Connect with us



1987 Final Four UNLV Team

Jarvis Basnight dunking during a Final Four game for the UNLV 1987 basketball team.

Visitors to the UNLV basketball team’s practice facility are greeted with a manikin wearing a warm-up jersey that belonged to Jarvis Basnight, the high-flying post player from the 1987 Final Four team.

Staffers found the old jersey in storage and thought it would be a fitting touch to the lobby of the Mendenhall Center as a link to the past. Many people think Basnight was the best dunker in program history, but for teammates, he was much more.

“He was a true Runnin’ Rebel,” said Eldridge Hudson, a former teammate and longtime friend. “For our team, we were a band of brothers. That ‘87 team, we made a pact to always stick together. That’s why we were No. 1 the whole year and got to the Final Four. We should have won the national championship, but that’s a story for another day.”

The story this day was remembering Basnight. He died over the weekend, UNLV said in a social media post.

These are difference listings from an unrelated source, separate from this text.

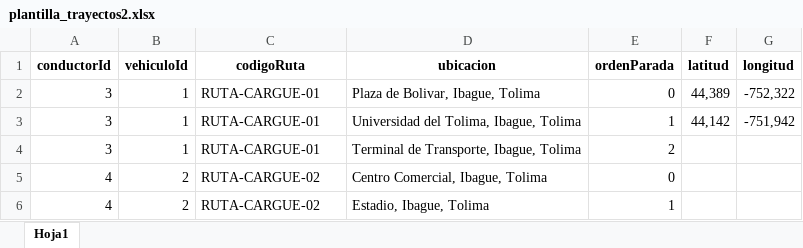
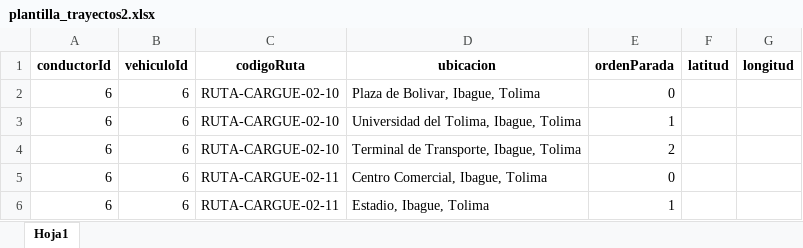
Before and after one commit to S4RMI618/poogestionvehiculos, an Excel workbook: src/main/resources/static/plantilla_trayectos2.xlsx, sheet Hoja1, drawn as a sheet; values as stored, in another font and other column widths than the file's, no borders; removed rows and columns are numbered as before the commit, all else as after; the diff names each change by its address in the sheet, - before the commit and + after, or states it on an @@ line.

```diff
--- a/src/main/resources/static/plantilla_trayectos2.xlsx (sheet Hoja1)
+++ b/src/main/resources/static/plantilla_trayectos2.xlsx (sheet Hoja1)
-row 2: 3 | 1 | RUTA-CARGUE-01 | Plaza de Bolivar, Ibague, Tolima | 0 | 44,389 | -752,322
-row 3: 3 | 1 | RUTA-CARGUE-01 | Universidad del Tolima, Ibague, Tolima | 1 | 44,142 | -751,942
+row 2: 6 | 6 | RUTA-CARGUE-02-10 | Plaza de Bolivar, Ibague, Tolima | 0
+row 3: 6 | 6 | RUTA-CARGUE-02-10 | Universidad del Tolima, Ibague, Tolima | 1
-A4 (conductorId): 3
+A4 (conductorId): 6
-B4 (vehiculoId): 1
+B4 (vehiculoId): 6
-C4 (codigoRuta): RUTA-CARGUE-01
+C4 (codigoRuta): RUTA-CARGUE-02-10
-A5:A6 (conductorId): 4
+A5:A6 (conductorId): 6
-B5:B6 (vehiculoId): 2
+B5:B6 (vehiculoId): 6
-C5:C6 (codigoRuta): RUTA-CARGUE-02
+C5:C6 (codigoRuta): RUTA-CARGUE-02-11
```
Also changed, not shown: 9 other files.
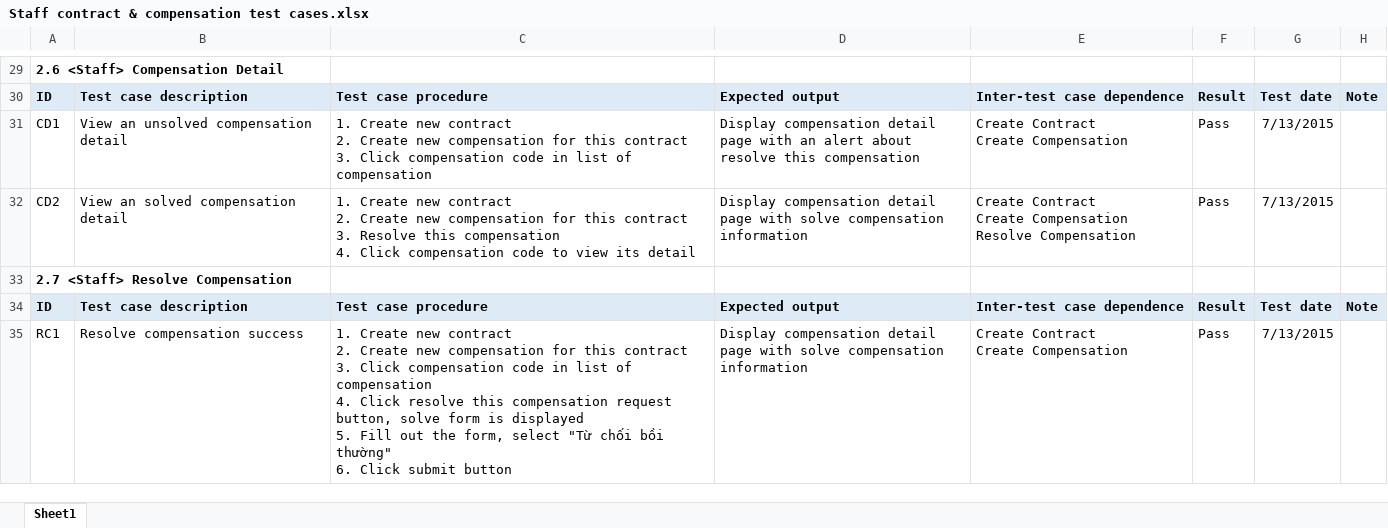
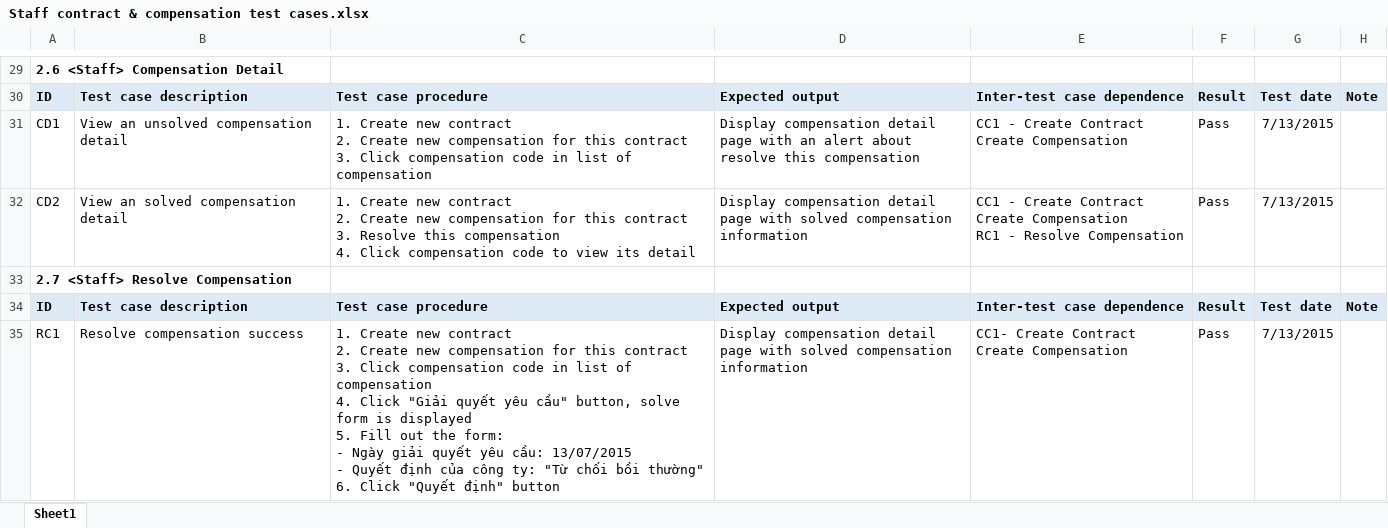
Before and after one commit to trungdq88/insurance-card, an Excel workbook: Document/Reports/Report 5/Staff contract & compensation test cases.xlsx, sheet Sheet1, drawn as a sheet; only a part is shown, gaps mark what is left out; values as stored, in another font and other column widths than the file's, no borders; ↵ is a line break in a cell; the diff covers the shown part only; the diff names each change by its address in the sheet, - before the commit and + after, or states it on an @@ line.

Commit message:
Add reference to Default form value.xlsx

```diff
--- a/Document/Reports/Report 5/Staff contract & compensation test cases.xlsx (sheet Sheet1)
+++ b/Document/Reports/Report 5/Staff contract & compensation test cases.xlsx (sheet Sheet1)
-E31: Create Contract ↵ Create Compensation
+E31: CC1 - Create Contract ↵ Create Compensation
-D32: …page with solve compensation information
+D32: …page with solved compensation information
-E32: Create Contract ↵ Create Compensation ↵ Resolve Compensation
+E32: CC1 - Create Contract ↵ Create Compensation ↵ RC1 - Resolve Compensation
-C35: …4. Click resolve this compensation request button, solve form is displayed ↵ 5. Fill out the form, select "Từ chối bồi thường" ↵ 6. Click submit button
+C35: …4. Click "Giải quyết yêu cầu" button, solve form is displayed ↵ 5. Fill out the form: ↵ - Ngày giải quyết yêu cầu: 13/07/2015 ↵ - Quyết định của công ty: "Từ chối bồi thường" ↵ 6. Click "Quyết định" button
-D35: …page with solve compensation information
+D35: …page with solved compensation information
-E35: Create Contract ↵ Create Compensation
+E35: CC1- Create Contract ↵ Create Compensation
```
Also changed, not shown: 31 edited cells elsewhere in this sheet.
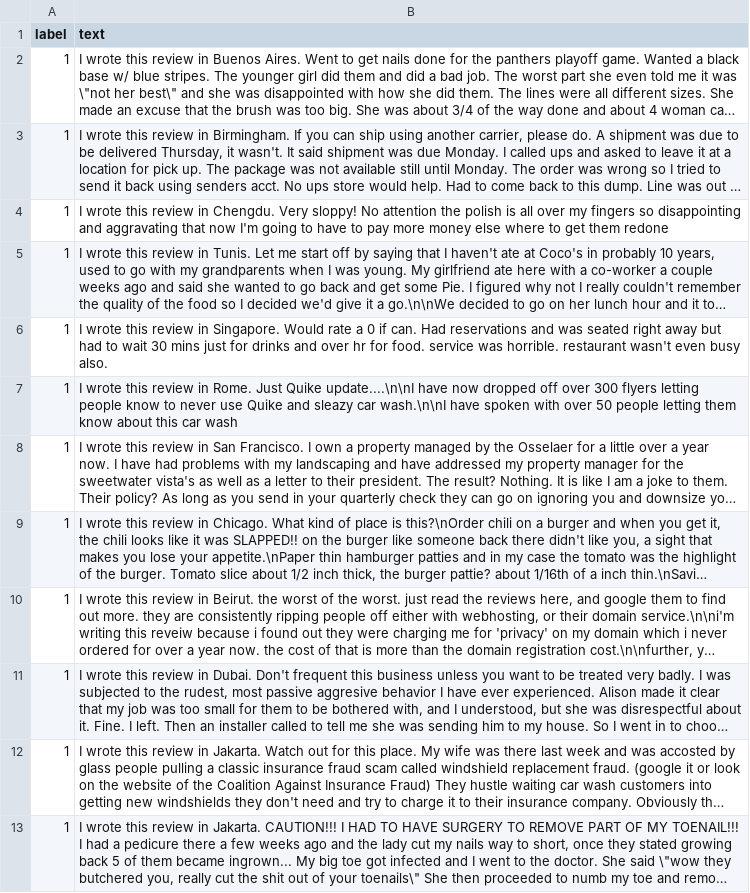
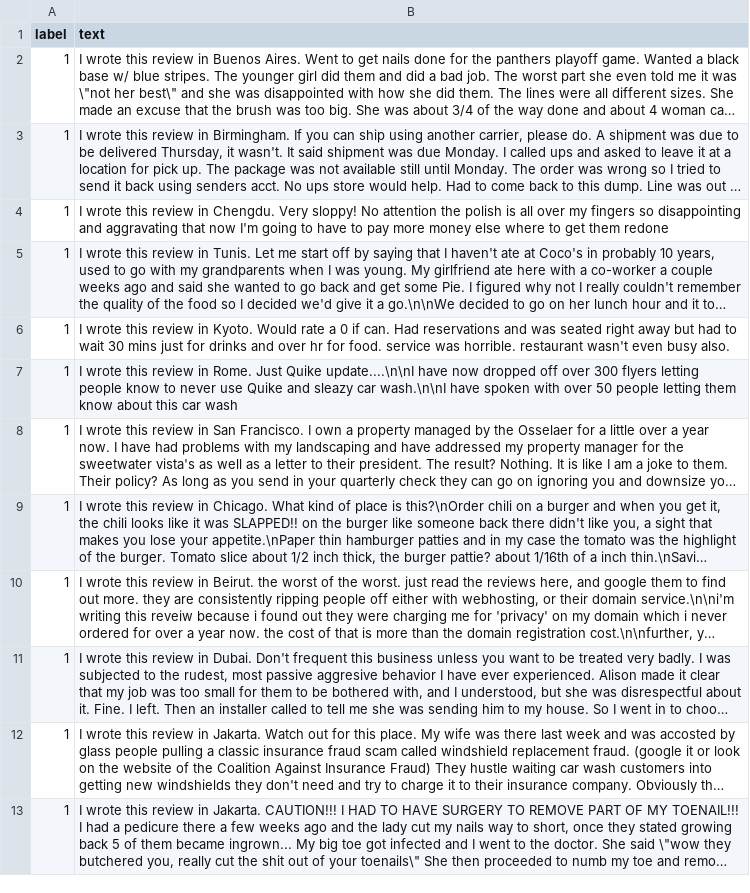
Before and after one commit to yuqing-zhou/shortcut-learning-in-text-classification, a CSV file: Dataset/yelp_review_full_csv/occurrence/split/category/category2/dev.csv, drawn as a sheet; only a part is shown; long unchanged cells end in …; the diff covers the shown part only; the diff names each change by its address in the sheet, - before the commit and + after, or states it on an @@ line.

```diff
--- a/Dataset/yelp_review_full_csv/occurrence/split/category/category2/dev.csv
+++ b/Dataset/yelp_review_full_csv/occurrence/split/category/category2/dev.csv
-B6 (text): …review in Singapore. Would rate…
+B6 (text): …review in Kyoto. Would rate…
```
Also changed, not shown: 4 edited cells elsewhere in this file, Dataset/go_emotions/occurrence/split/category/category1/train.csv, Dataset/go_emotions/occurrence/split/category/category2/dev.csv, 5 other files.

He was 59.

Basnight, a native of Detroit, averaged 8.8 points and 4.5 rebounds over three seasons at UNLV.

His legendary dunks, such as one he put down against Pacific, still live on YouTube. “Jarvis Basnight steals the ball, goes behind the back, and jumps over the defender for the dunk,” sportscaster Chick Hearn said as he called the action.

The 1987 Rebels were loaded with Mark Wade and Freddie Banks in the backcourt and Armen Gilliam at forward.

That meant the 6-foot-8 Basnight often played center, which is where he was at an advantage because of his ability to run the court.

They were, after all, the Runnin’ Rebels.

“Jarvis just played his butt off, and nobody talks about that,” Hudson said. “That effort was contagious.”

Hudson said Basnight’s smile was also contagious. The men frequently exchanged text messages. Basnight always ended the communications with “33 and 44 for life,” Hudson said as tears welled up in his eyes.

“I just got off the phone with his daughter. That was hard,” he said.

Being a Rebel means always being there when your UNLV brother needs to be lifted up, Hudson said. A group of 1987 players — Banks, Wade and Leon Symanski — spent time together Monday morning to share stories of their friend.

They finished with a 37-2 record, losing in the Final Four 92-87 to eventual champion Indiana.

“We genuinely love each other to this day,” Hudson said. “We have an unbreakable bond.”

Article written by #LasVegasSun